As I shared in last week’s blog, I have made a commitment to lose a serious amount of weight. And I have been successful thus far – I’m in week #4 and it’s going well.

Getting this far has been a challenge because it has taken me this long to rewrite most of my scripts regarding food that have been operational for a very long time.

And by script I mean a food habit. I had many food habits that had to be assessed and most of them needed to be completely re-written. Here are some new habits I’m picking up:

  • I no longer eat grains
  • I no longer eat sugar
  • I eat a lot less dairy
  • Very few desserts or sweet things are allowed in my new diet
  • I eat a lot more vegetables
  • I eat a lot more nuts
  • I use ground almonds instead of flour
  • I am allowed one ‘cheat day’ a week where I can have some of those things I used to have all of the time
  • I am learning to exercise more frequently

I have made these changes for many reasons. But the one I will talk about today has to do with our food habits.
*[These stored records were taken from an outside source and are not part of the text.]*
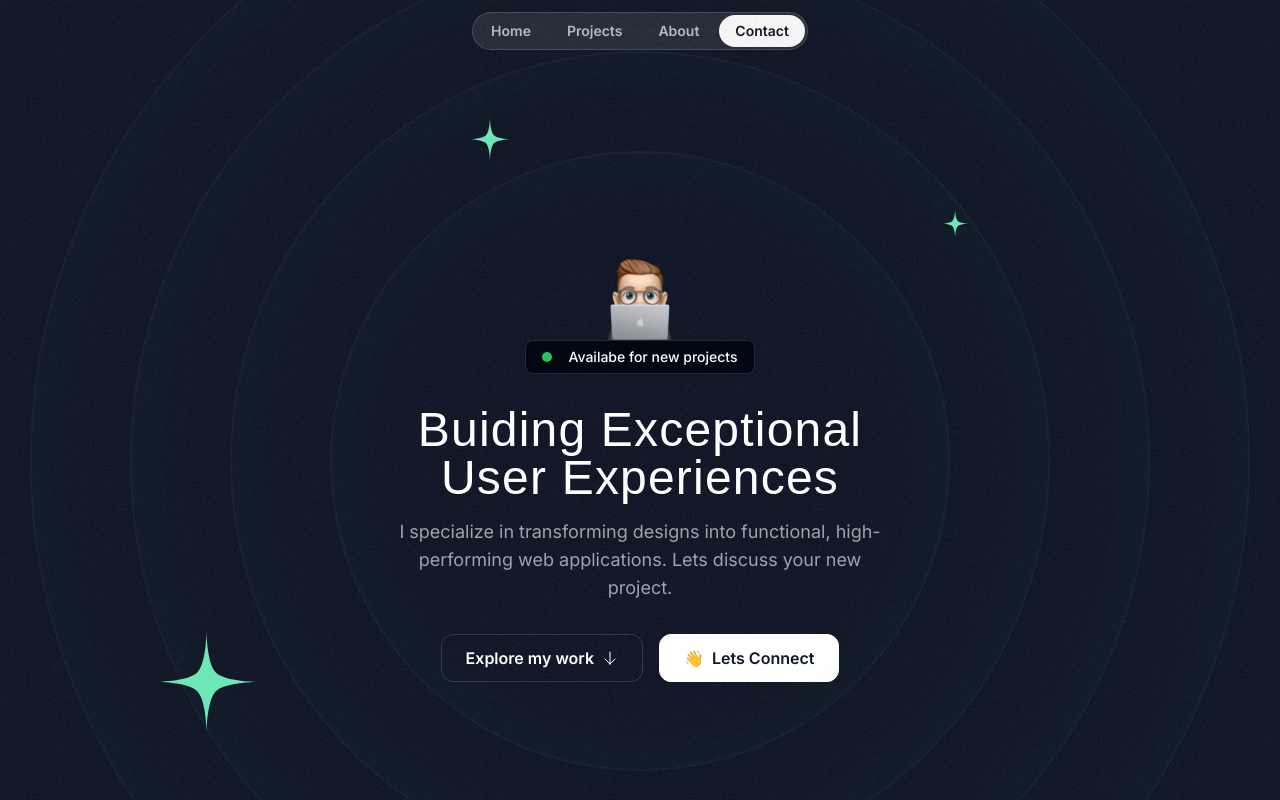
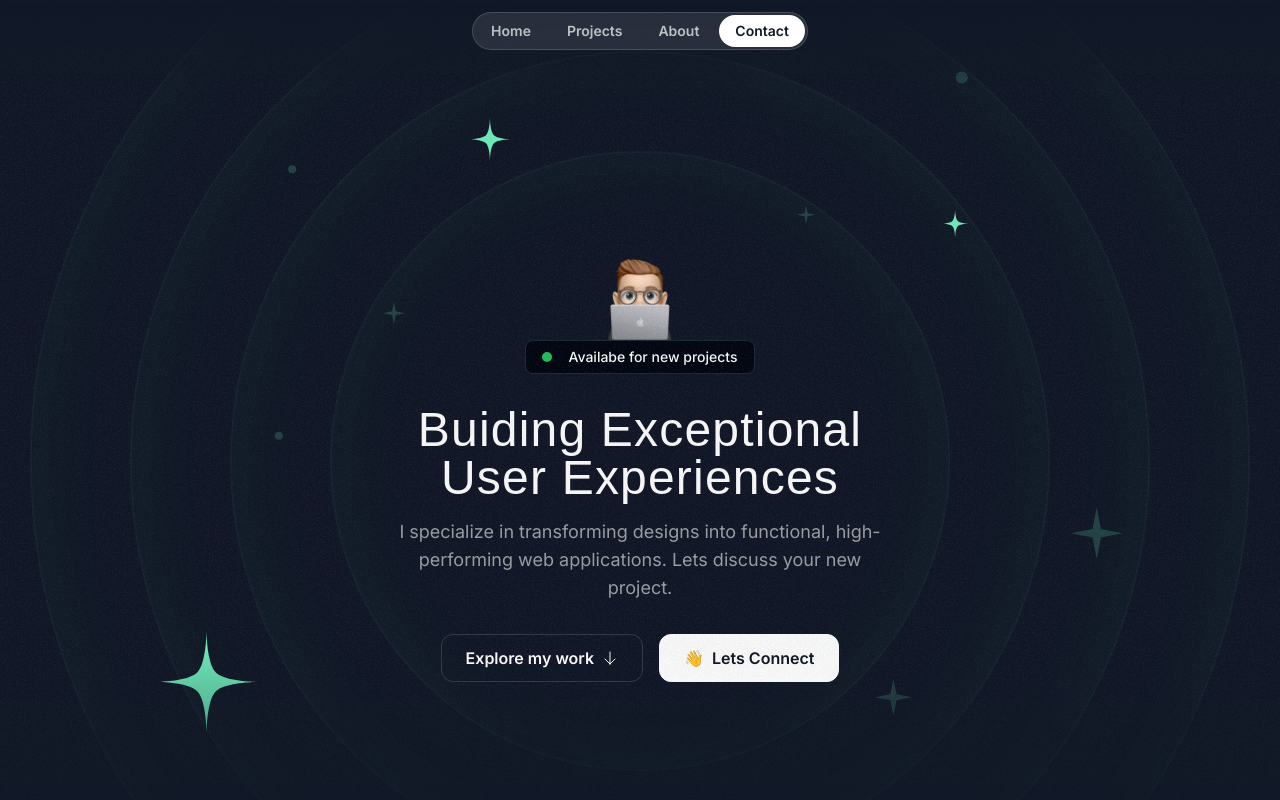
Before and after one commit to Mamun-sharmin/Amazing-Portfolio, a Next.js app: page / in a window 1280 px wide. Shown: the top 800 px of the page. Built offline with nearby package versions, Linux system fonts and the light colour scheme; a web font is replaced by a local one.

Commit message:
update HeroOrbit.tsx and HeroSections

```diff
--- a/src/components/HeroOrbit.tsx
+++ b/src/components/HeroOrbit.tsx
@@ -3,7 +3,7 @@ import { PropsWithChildren } from "react"
 export const HeroOrbit = ({children, size, rotation}: PropsWithChildren <{size:number; rotation:number; }>) => {
     return (
         <div className='absolute left-1/2 top-1/2 -translate-x-1/2 -translate-y-1/2'>
-      <div className=''
+      <div className='flex items-start justify-start'
       style={{
             height:`${size}px`,
             width:`${size}px`,
--- a/src/sections/Header.tsx
+++ b/src/sections/Header.tsx
@@ -1,6 +1,6 @@
 export const Header = () => {
   return (
-    <div className="flex justify-center items-center fixed top-3 w-full">
+    <div className="flex justify-center items-center fixed top-3 w-full z-10">
       <nav className="flex gap-1 p-0.5 border border-white/15 rounded-full bg-white/10 backdrop-blur ">
       <a href="#" className="nav-item">Home</a>
       <a href="#" className="nav-item">Projects</a>
--- a/src/sections/Hero.tsx
+++ b/src/sections/Hero.tsx
@@ -3,10 +3,12 @@ import Image from "next/image";
 import ArrowDown from '@/assets/icons/arrow-down.svg';
 import grainImage from '@/assets/images/grain.jpg';
 import StarIcon from '@/assets/icons/star.svg';
+import SparkleIcon from '@/assets/icons/sparkle.svg';
 import { HeroOrbit } from '@/components/HeroOrbit';
 
 export const HeroSection = () => {
   return (<div className='py-32 md:py-48 lg:py-60 relative z-0 overflow-x-clip'>
+    <div className='absolute inset-0 [mask-image:linear-gradient(to_bottom,transparent,black_10%,black_70%,transparent)]'>
       <div className='absolute inset-0 -z-30 opacity-5' style={{
         backgroundImage:`url(${grainImage.src})`
         }}>
@@ -28,6 +30,28 @@ export const HeroSection = () => {
       <HeroOrbit size={590} rotation={98}>
         <StarIcon className='size-8 text-emerald-300' />
       </HeroOrbit>
+      <HeroOrbit size={430} rotation={-14}>
+        <SparkleIcon className='size- text-emerald-300/20' />
+      </HeroOrbit>
+      <HeroOrbit size={440} rotation={79}>
+        <SparkleIcon className='size-5 text-emerald-300/20' />
+      </HeroOrbit>
+      <HeroOrbit size={530} rotation={178}>
+        <SparkleIcon className='size-10 text-emerald-300/20' />
+      </HeroOrbit>
+      <HeroOrbit size={710} rotation={144}>
+        <SparkleIcon className='size-14 text-emerald-300/20' />
+      </HeroOrbit>
+      <HeroOrbit size={720} rotation={85}>
+        <div className='size-3 rounded-full bg-emerald-300/20'></div>
+      </HeroOrbit>
+      <HeroOrbit size={520} rotation={-41}>
+        <div className='size-2 rounded-full bg-emerald-300/20'></div>
+      </HeroOrbit>
+      <HeroOrbit size={650} rotation={-5}>
+        <div className='size-2 rounded-full bg-emerald-300/20'></div>
+      </HeroOrbit>
+    </div>
     <div className="container">
       <div className='flex flex-col items-center'>
         <Image className='size-[100px]' src={memojiImage} alt="Person peeking from behind laptop"/>
```
Lines whose indentation alone changed are shown as unchanged.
As I child I was taught to eat certain foods and to like certain tastes. Those same food habits are still with me today. I have used them so often that they have created a neural highway in my brain that is so well used it is like an 8-lane highway – super fast with a lot of traffic on it. Because these food habits have such active and large neural highways inside my brain they fire and cause me to act before I’m really conscious of what I’m doing. So getting conscious was a really, really important first step in this whole process.

I needed to be AWARE of what I was eating and drinking – at all times.

So I’m at a meeting and someone brings in coffee and donuts. In the beginning stages of changing my food habits, I would have my hand in the donut box before I realized. But NO – you can’t have this. I have to remind myself that I have almonds in my purse – pull them out and snack on them instead. Every fiber in me was screaming for the donut – not because I had to have it but because my brain was used to it and expected to be allowed to have it.

Giving in to your food habits is like giving in to a child who is having a tantrum. That’s why the first 21 days of a new food regime is SO critical. You are quite honestly fighting against your own brain that is hard wired to EXPECT certain foods at certain times of the day. And when you deny it what it wants, it throws a tantrum! And when we are tired or out of sorts or we have had a bad day, guess what? We give in.

So knowing all of this, I was prepared with a food plan that took into account 3 meals a day for 7 days. I knew what meals I would have and what snacks would be available. I had pre-bought the groceries for the week and spent time on the weekend pre-making some of the main meals that I would need to have on hand in order to see me through the week. The food plan was clear in my mind and I was RIGID in executing it – especially in the initial 21 days, which is the length of time it takes to form a new neural habit.

But here’s what I knew and what you also need to know: The new neural habit that is only 21 days old is fresh – it is like a newborn. It’s not yet a super 8-lane highway in your head. It is more like a dirt road through the countryside. So you have to continue using the new habits in order for the neural highway to become strong, secure, and well-travelled.

Not only is food a habit – it’s an addiction. Those flavours and tastes we so love are addictions our body has become used to and it takes time to shake them. So it’s critical that you pay attention and stay committed at all times. Furthermore, you need to have a plan about how you will deal with those moments when you want to give in and go back to old habits – because they are still in your brain, folks! It will take months to really build new habits that will take over where the old habits were.

And those people who have lost the weight and then regained it? Their old food habits were still wired up. Losing focus on the new habits simply caused them to reconnect to old wiring and, before long, they were back at it.

I know it’s just my head. And understanding why it is so compelling helps me to ‘not give in’ and to persevere until the new habits wire. Committing to this new regime takes time because your body is not going to like it right off the bat. You need to learn to like new things – and that takes time. In order to be healthy, food needs to become fuel rather than entertainment or a source of pleasure.

These are the habits and mindsets I am working to rewire in order to improve my health and wellbeing. I’ve done this in my business over the last several years, and I will continue to do it in the years to come. How about you? Which neural highways are firing in your brain that you need to rewire? Which country roads are in need of building up? I’d love to hear from you!